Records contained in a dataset

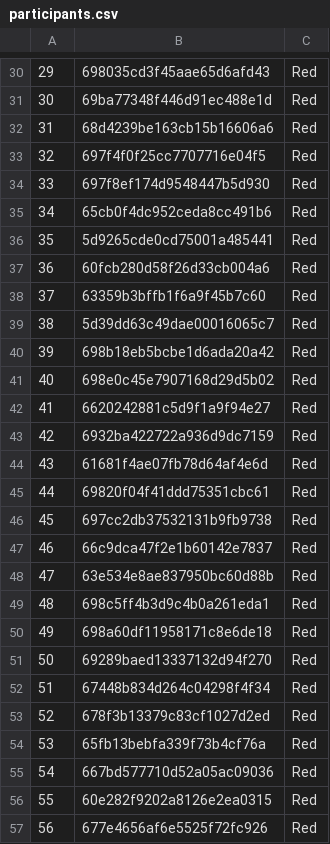
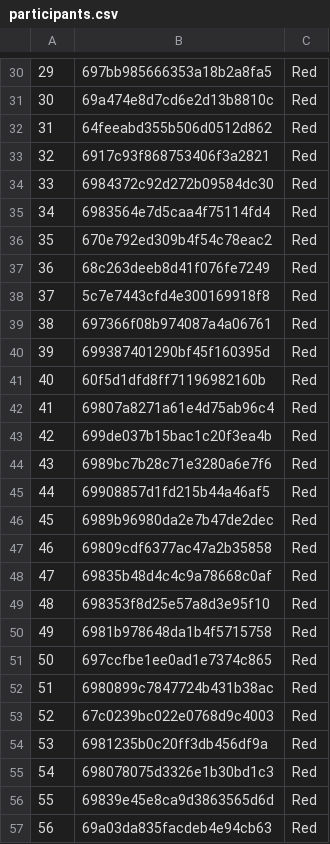
Before and after one commit to UtrechtUniversity/coordination_game, a CSV file: arrive/participants.csv, drawn as a sheet; only a part is shown, gaps mark what is left out; the diff covers the shown part only.

```diff
--- a/arrive/participants.csv
+++ b/arrive/participants.csv
@@ -30,28 +30,28 @@
-"29","698035cd3f45aae65d6afd43","Red"
-"30","69ba77348f446d91ec488e1d","Red"
-"31","68d4239be163cb15b16606a6","Red"
-"32","697f4f0f25cc7707716e04f5","Red"
-"33","697f8ef174d9548447b5d930","Red"
-"34","65cb0f4dc952ceda8cc491b6","Red"
-"35","5d9265cde0cd75001a485441","Red"
-"36","60fcb280d58f26d33cb004a6","Red"
-"37","63359b3bffb1f6a9f45b7c60","Red"
-"38","5d39dd63c49dae00016065c7","Red"
-"39","698b18eb5bcbe1d6ada20a42","Red"
-"40","698e0c45e7907168d29d5b02","Red"
-"41","6620242881c5d9f1a9f94e27","Red"
-"42","6932ba422722a936d9dc7159","Red"
-"43","61681f4ae07fb78d64af4e6d","Red"
-"44","69820f04f41ddd75351cbc61","Red"
-"45","697cc2db37532131b9fb9738","Red"
-"46","66c9dca47f2e1b60142e7837","Red"
-"47","63e534e8ae837950bc60d88b","Red"
-"48","698c5ff4b3d9c4b0a261eda1","Red"
-"49","698a60df11958171c8e6de18","Red"
-"50","69289baed13337132d94f270","Red"
-"51","67448b834d264c04298f4f34","Red"
-"52","678f3b13379c83cf1027d2ed","Red"
-"53","65fb13bebfa339f73b4cf76a","Red"
-"54","667bd577710d52a05ac09036","Red"
-"55","60e282f9202a8126e2ea0315","Red"
-"56","677e4656af6e5525f72fc926","Red"
+"29","697bb985666353a18b2a8fa5","Red"
+"30","69a474e8d7cd6e2d13b8810c","Red"
+"31","64feeabd355b506d0512d862","Red"
+"32","6917c93f868753406f3a2821","Red"
+"33","6984372c92d272b09584dc30","Red"
+"34","6983564e7d5caa4f75114fd4","Red"
+"35","670e792ed309b4f54c78eac2","Red"
+"36","68c263deeb8d41f076fe7249","Red"
+"37","5c7e7443cfd4e300169918f8","Red"
+"38","697366f08b974087a4a06761","Red"
+"39","699387401290bf45f160395d","Red"
+"40","60f5d1dfd8ff71196982160b","Red"
+"41","69807a8271a61e4d75ab96c4","Red"
+"42","699de037b15bac1c20f3ea4b","Red"
+"43","6989bc7b28c71e3280a6e7f6","Red"
+"44","69908857d1fd215b44a46af5","Red"
+"45","6989b96980da2e7b47de2dec","Red"
+"46","69809cdf6377ac47a2b35858","Red"
+"47","69835b48d4c4c9a78668c0af","Red"
+"48","698353f8d25e57a8d3e95f10","Red"
+"49","6981b978648da1b4f5715758","Red"
+"50","697ccfbe1ee0ad1e7374c865","Red"
+"51","6980899c7847724b431b38ac","Red"
+"52","67c0239bc022e0768d9c4003","Red"
+"53","6981235b0c20ff3db456df9a","Red"
+"54","698078075d3326e1b30bd1c3","Red"
+"55","69839e45e8ca9d3863565d6d","Red"
+"56","69a03da835facdeb4e94cb63","Red"
```
Also changed, not shown: 41 edited cells elsewhere in this file.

**YOUR INSTRUCTIONS:** Reproduce the entries above exactly, without images.

**SOLUTION TO THE EXERCISE:**
Before and after one commit to UtrechtUniversity/coordination_game, a CSV file: arrive/participants.csv, drawn as a sheet; only a part is shown, gaps mark what is left out; the diff covers the shown part only.

```diff
--- a/arrive/participants.csv
+++ b/arrive/participants.csv
@@ -30,28 +30,28 @@
-"29","698035cd3f45aae65d6afd43","Red"
-"30","69ba77348f446d91ec488e1d","Red"
-"31","68d4239be163cb15b16606a6","Red"
-"32","697f4f0f25cc7707716e04f5","Red"
-"33","697f8ef174d9548447b5d930","Red"
-"34","65cb0f4dc952ceda8cc491b6","Red"
-"35","5d9265cde0cd75001a485441","Red"
-"36","60fcb280d58f26d33cb004a6","Red"
-"37","63359b3bffb1f6a9f45b7c60","Red"
-"38","5d39dd63c49dae00016065c7","Red"
-"39","698b18eb5bcbe1d6ada20a42","Red"
-"40","698e0c45e7907168d29d5b02","Red"
-"41","6620242881c5d9f1a9f94e27","Red"
-"42","6932ba422722a936d9dc7159","Red"
-"43","61681f4ae07fb78d64af4e6d","Red"
-"44","69820f04f41ddd75351cbc61","Red"
-"45","697cc2db37532131b9fb9738","Red"
-"46","66c9dca47f2e1b60142e7837","Red"
-"47","63e534e8ae837950bc60d88b","Red"
-"48","698c5ff4b3d9c4b0a261eda1","Red"
-"49","698a60df11958171c8e6de18","Red"
-"50","69289baed13337132d94f270","Red"
-"51","67448b834d264c04298f4f34","Red"
-"52","678f3b13379c83cf1027d2ed","Red"
-"53","65fb13bebfa339f73b4cf76a","Red"
-"54","667bd577710d52a05ac09036","Red"
-"55","60e282f9202a8126e2ea0315","Red"
-"56","677e4656af6e5525f72fc926","Red"
+"29","697bb985666353a18b2a8fa5","Red"
+"30","69a474e8d7cd6e2d13b8810c","Red"
+"31","64feeabd355b506d0512d862","Red"
+"32","6917c93f868753406f3a2821","Red"
+"33","6984372c92d272b09584dc30","Red"
+"34","6983564e7d5caa4f75114fd4","Red"
+"35","670e792ed309b4f54c78eac2","Red"
+"36","68c263deeb8d41f076fe7249","Red"
+"37","5c7e7443cfd4e300169918f8","Red"
+"38","697366f08b974087a4a06761","Red"
+"39","699387401290bf45f160395d","Red"
+"40","60f5d1dfd8ff71196982160b","Red"
+"41","69807a8271a61e4d75ab96c4","Red"
+"42","699de037b15bac1c20f3ea4b","Red"
+"43","6989bc7b28c71e3280a6e7f6","Red"
+"44","69908857d1fd215b44a46af5","Red"
+"45","6989b96980da2e7b47de2dec","Red"
+"46","69809cdf6377ac47a2b35858","Red"
+"47","69835b48d4c4c9a78668c0af","Red"
+"48","698353f8d25e57a8d3e95f10","Red"
+"49","6981b978648da1b4f5715758","Red"
+"50","697ccfbe1ee0ad1e7374c865","Red"
+"51","6980899c7847724b431b38ac","Red"
+"52","67c0239bc022e0768d9c4003","Red"
+"53","6981235b0c20ff3db456df9a","Red"
+"54","698078075d3326e1b30bd1c3","Red"
+"55","69839e45e8ca9d3863565d6d","Red"
+"56","69a03da835facdeb4e94cb63","Red"
```
Also changed, not shown: 41 edited cells elsewhere in this file.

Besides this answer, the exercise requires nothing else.